The brand of “Asset Management Inc.” is in decline. Whilst this fall is evident in the way in which the world’s largest institutional asset managers are perceived by the intermediaries and media that follow them, it is even more pronounced for UK wholesale managers.
The most obvious way to interpret these findings is that, as part of an industry facing considerable reputational threats, asset managers would be well advised to hone their defensive lines of communication and don their PR tin hats. Yes, to an extent. However, in a sector where active managers are remunerated to provide uncorrelated returns to falling markets - seeing downturns as opportunities to outperform and demonstrate their value - the same principle applies to brand and communications; during an industry-wide “brand downturn”, the ability to decorrelate from the sector’s negative trend will position companies strongly to reap the business benefits, ultimately helping to attract inflows, talent and client loyalty.
Two years of negative headlines, often focused on the asset management industry’s inability to justify its fees by an ability to deliver market-beating returns, has meant that the findings of our biennial Asset Management Brand Index make for sober reading. Brand scores – based on the views of intermediaries and the media – have fallen across institutional and wholesale managers since the last Index was published in 2017, dropping from 69.4% to 67% on average – with a more marked decline amongst wholesale managers. Of the 90 companies in the two ranking tables, 52 saw their overall brand score fall, with only 26 rising. In the wholesale list 28 of 40 firms’ scores dropped, with only 6 risers. The perceptions of investment advisers and journalists is reflected in broader consumer sentiment. According to the 2019 Edelman Trust Barometer, only 47% of UK respondents say they trust asset managers – lower than those who say they trust banks (55%) or insurers (51%).

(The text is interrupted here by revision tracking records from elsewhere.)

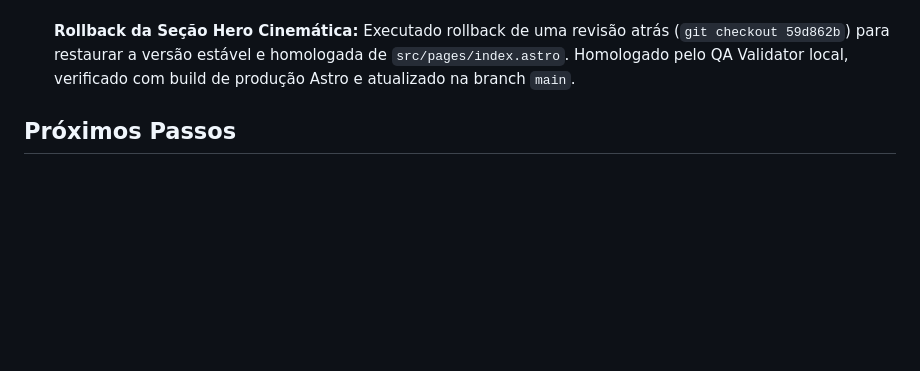
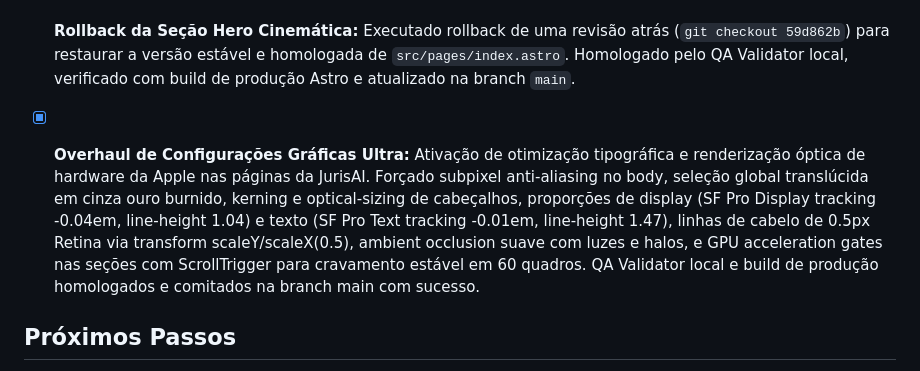
Before and after one commit to MuriloBresciaa/microsaasadv, a Markdown page: docs/ESTADO.md, the part around the change. Drawn GitHub-style; blank space fills up the shorter version.

Commit message:
docs: update ESTADO.md memory bank with ultra graphics overhaul details

```diff
--- a/docs/ESTADO.md
+++ b/docs/ESTADO.md
@@ -104,6 +104,8 @@
 - [x] **Wave de Saneamento Documental & Consolidação do Sistema Imune de Contexto (2026-05-21):** Refatoração integral de `.clinerules` eliminando menções a Dark Mode OLED, Supabase, fontes Inter/Manrope e referências ao template Site Factory V2.0. Estabelecida a Lei de Design Única: Estética Canônica Monumental Editorial / Warm Concrete com paleta oficial (Warm Concrete `#f5f5f4`, Deep Navy `#0f172a`, True Charcoal `#1d1d1f`, Burnished Gold `#b8860b`, WhatsApp Green `#25d366`) e tipografia Apple local obrigatória (SF Pro Display + SF Pro Text). Materializado `docs/DATA_DICTIONARY.md` com dicionário relacional completo (6 tabelas, tipagem Drizzle, diagrama ER Mermaid, mapeamento de variáveis de ambiente). Sanitizados `docs/01_TECH_STACK.md`, `docs/02_UI_UX.md` e `docs/03_DATABASE.md` purgando Supabase, Framer Motion e cores OLED. Auditado e refatorado `.agent/rules/00_master_index.md` com protocolo Fail-Fast geométrico e referências atualizadas. Build de produção homologado com 100% de sucesso.
 - [ ] **Substituição Definitiva do Hero Cinemático (Apple Vision Pro Hardware Reveal - Revertido):** Implementado e posteriormente revertido devido a atrito e regressões de configuração. A seção Hero original estável foi restaurada.
 - [x] **Rollback da Seção Hero Cinemática:** Executado rollback de uma revisão atrás (`git checkout 59d862b`) para restaurar a versão estável e homologada de `src/pages/index.astro`. Homologado pelo QA Validator local, verificado com build de produção Astro e atualizado na branch `main`.
+- [x] **Overhaul de Configurações Gráficas Ultra:** Ativação de otimização tipográfica e renderização óptica de hardware da Apple nas páginas da JurisAI. Forçado subpixel anti-aliasing no body, seleção global translúcida em cinza ouro burnido, kerning e optical-sizing de cabeçalhos, proporções de display (SF Pro Display tracking -0.04em, line-height 1.04) e texto (SF Pro Text tracking -0.01em, line-height 1.47), linhas de cabelo de 0.5px Retina via transform scaleY/scaleX(0.5), ambient occlusion suave com luzes e halos, e GPU acceleration gates nas seções com ScrollTrigger para cravamento estável em 60 quadros. QA Validator local e build de produção homologados e comitados na branch main com sucesso.
+
 
 ## Próximos Passos
 1. Conectar as telas internas de cada módulo (/app/analista-contratos, /app/copiloto-peticoes, /app/auditoria-provas) aos Drizzle schemas e fluxos correspondentes do banco.
```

A corollary of a generally hardening view of the sector from investments consultants, IFAs and investment media, is that differentiation has been tougher to achieve. There is an increasing sense from these communities of asset managers being a fairly homogenous group, with only a handful of firms standing out successfully. The average score for “uniqueness/distinctiveness” in our Index fell from 71% in 2017, which placed it within the “fairly strong” bracket, to 67.2% in 2019, firmly within the “average” bracket.
Taking a deeper look into the data – and those firms which emerged as winners - provides clues about how a differentiated, strong brand can be developed. There are three areas in particular which appear widely to be underleveraged by investment firms and which, if companies can communicate their position convincingly, have a significant impact on the way they are perceived by those that buy, or write about, their funds.
- Strike a balance between promoting the talent of individuals or teams and the rigour of the processes which underpin them. Scores for “investment process” - how asset managers and teams go about their decision-making, risk management, research and technology and tools they use to do so – were consistently lower than scores for “investment talent”. This indicates that firms are focused far more on marketing the skills of their fund managers than the approach and infrastructure in which they operate. If an investment team finds itself on the wrong side of a market move, having a well-understood process offers reassurance that their market view has a sound empirical basis and, over the long term, has a greater likelihood of being proven correct. A relatively small number of companies seem to be focusing on this area in their marketing and communications efforts – meaning a greater opportunity for differentiation for those that are able to do this effectively.
- Convey a clear sense of corporate culture – using the way employees are treated and empowered as means of doing so. There is a strong correlation between the companies which are seen to have a strong culture and those which have a strong brand overall. Of the top five companies for brand strength, four are also in the top five for corporate culture scores. A well-articulated corporate culture is beginning to shape and define the way asset managers’ brands are perceived. Several intermediaries, when responding to our research, told us that they see the way in which employees are treated and a low turnover in the workforce as the best yardsticks of corporate culture at an asset manager, as opposed to grand charitable gestures.
- Don’t underestimate the power of the management team. There is evidence in our study that management teams are extremely influential in shifting the way asset management companies are perceived, yet they often remain in the background. Scores for “management team quality” were amongst the lowest in any category and none of the 90 companies we analysed scored more than 80% in this area, which would have placed them in the “strong” bracket. To us, this suggests less that companies are viewed as having poor management teams but rather than – other than in a few isolated cases – little is known or appreciated about them. The impact of a well-regarded management team on an asset managers’ brand, however, is clear. Six of the top 10 rated wholesale managers for management team quality are also in the top 10 for overall brand strength on a size-weighted basis. In other words, the companies with the perceived best management teams tend to be those which punch above their weight in terms of their brand.
We are entering a period where volatility is expected to rise and generating positive returns, even for the best managers, will become more challenging. A strong brand should help companies weather storms - helping to attract assets in good times and build confidence and trust amongst investors which, in turn, helps mitigate outflows during tough periods. Performance is cyclical but brand should not be.